> TASK DESCRIPTION:
Look through the records and copy each line with the string "ipynb" in it.

---------- MATERIAL SHOWN

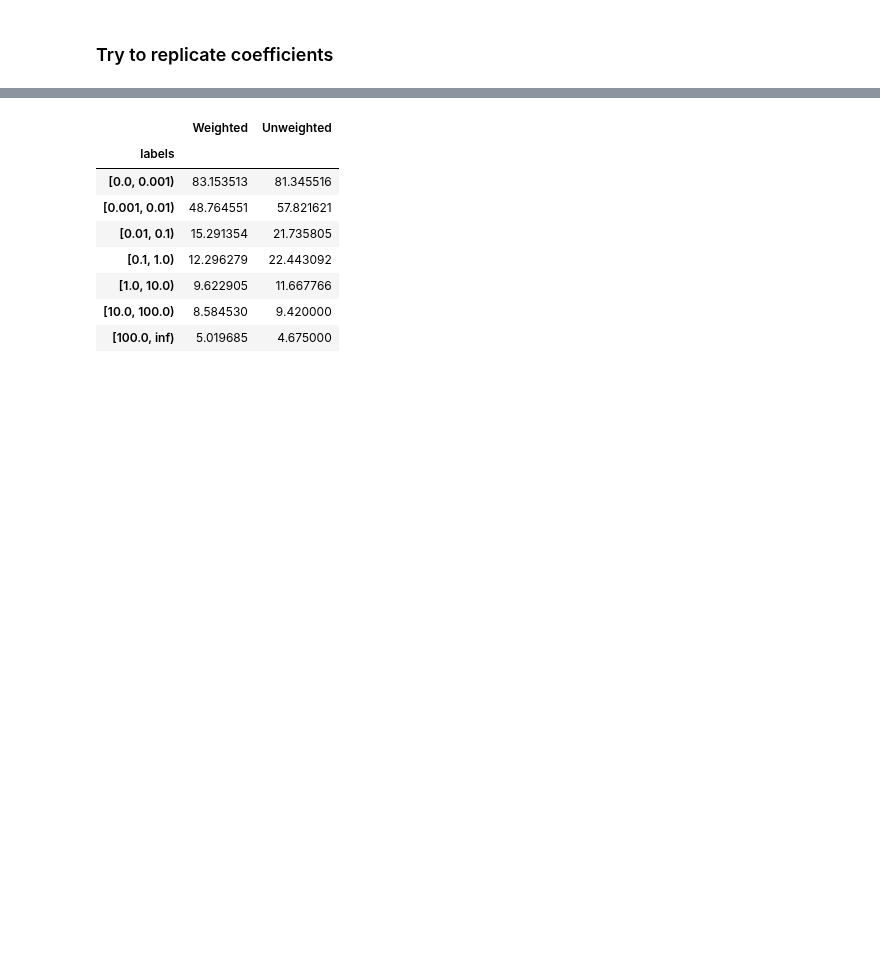
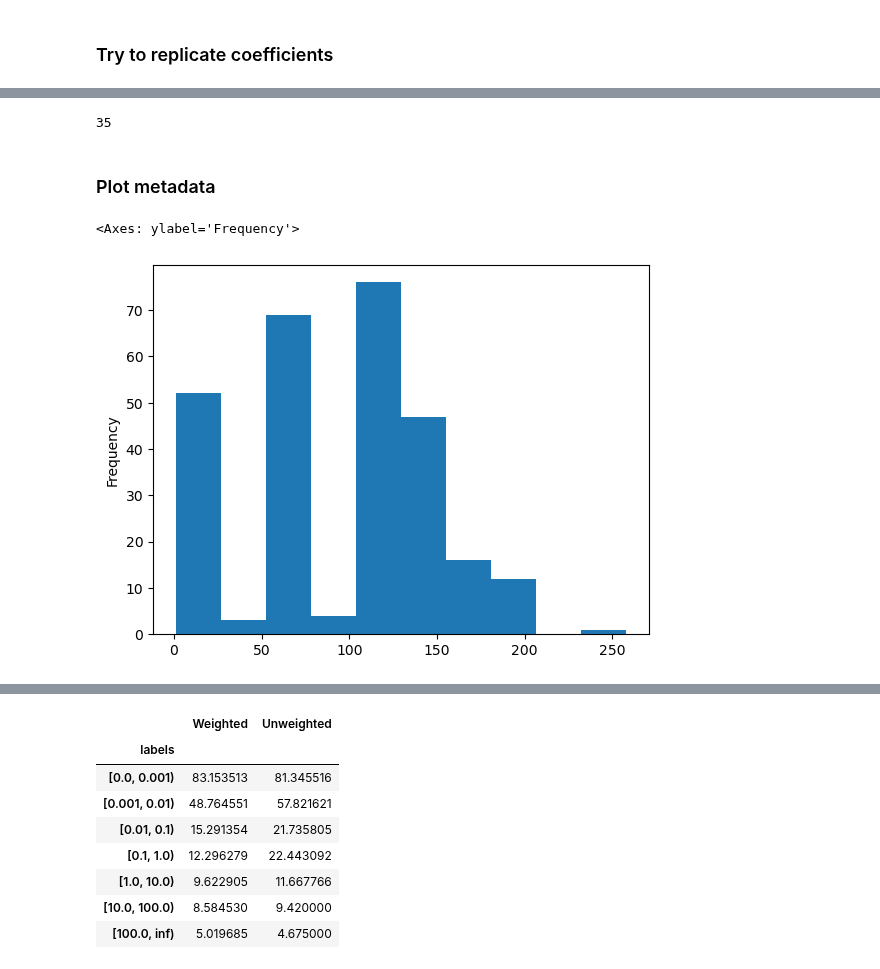
Before and after one commit to ekcomputer/lake-area, a Jupyter notebook: LSD/notebooks/baseline_estimates.ipynb, the cells around one changed output, grey strips where cells are left out. Cells and saved outputs as stored; diff of their text form; code cells hidden in the pictures; blank space fills up the shorter version.

```diff
--- a/LSD/notebooks/baseline_estimates.ipynb
+++ b/LSD/notebooks/baseline_estimates.ipynb
@@ -131,0 +168,15 @@ Text(0.5, 0, 'Mg CH4 / m2 /day')
+# %%
+## How many missing entries for temp and GRID_T?
+np.sum(np.isnan(dff.TEMP))
+np.sum(np.isin(dff.MONTH, ''))
+np.sum(np.isnan(dff.GRID_T))
+# %% [output]
+35
+# %% [markdown]
+### Plot metadata
+# %%
+## How long were most studies?
+dff.LENGTH.plot.hist()
+# %% [output]
+<Axes: ylabel='Frequency'>
+[figure, added]
```
Also changed, not shown: parts of 34 cells of this notebook.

--------------------

> FINISHED EXERCISE:
Before and after one commit to ekcomputer/lake-area, a Jupyter notebook: LSD/notebooks/baseline_estimates.ipynb, the cells around one changed output, grey strips where cells are left out. Cells and saved outputs as stored; diff of their text form; code cells hidden in the pictures; blank space fills up the shorter version.
--- a/LSD/notebooks/baseline_estimates.ipynb
+++ b/LSD/notebooks/baseline_estimates.ipynb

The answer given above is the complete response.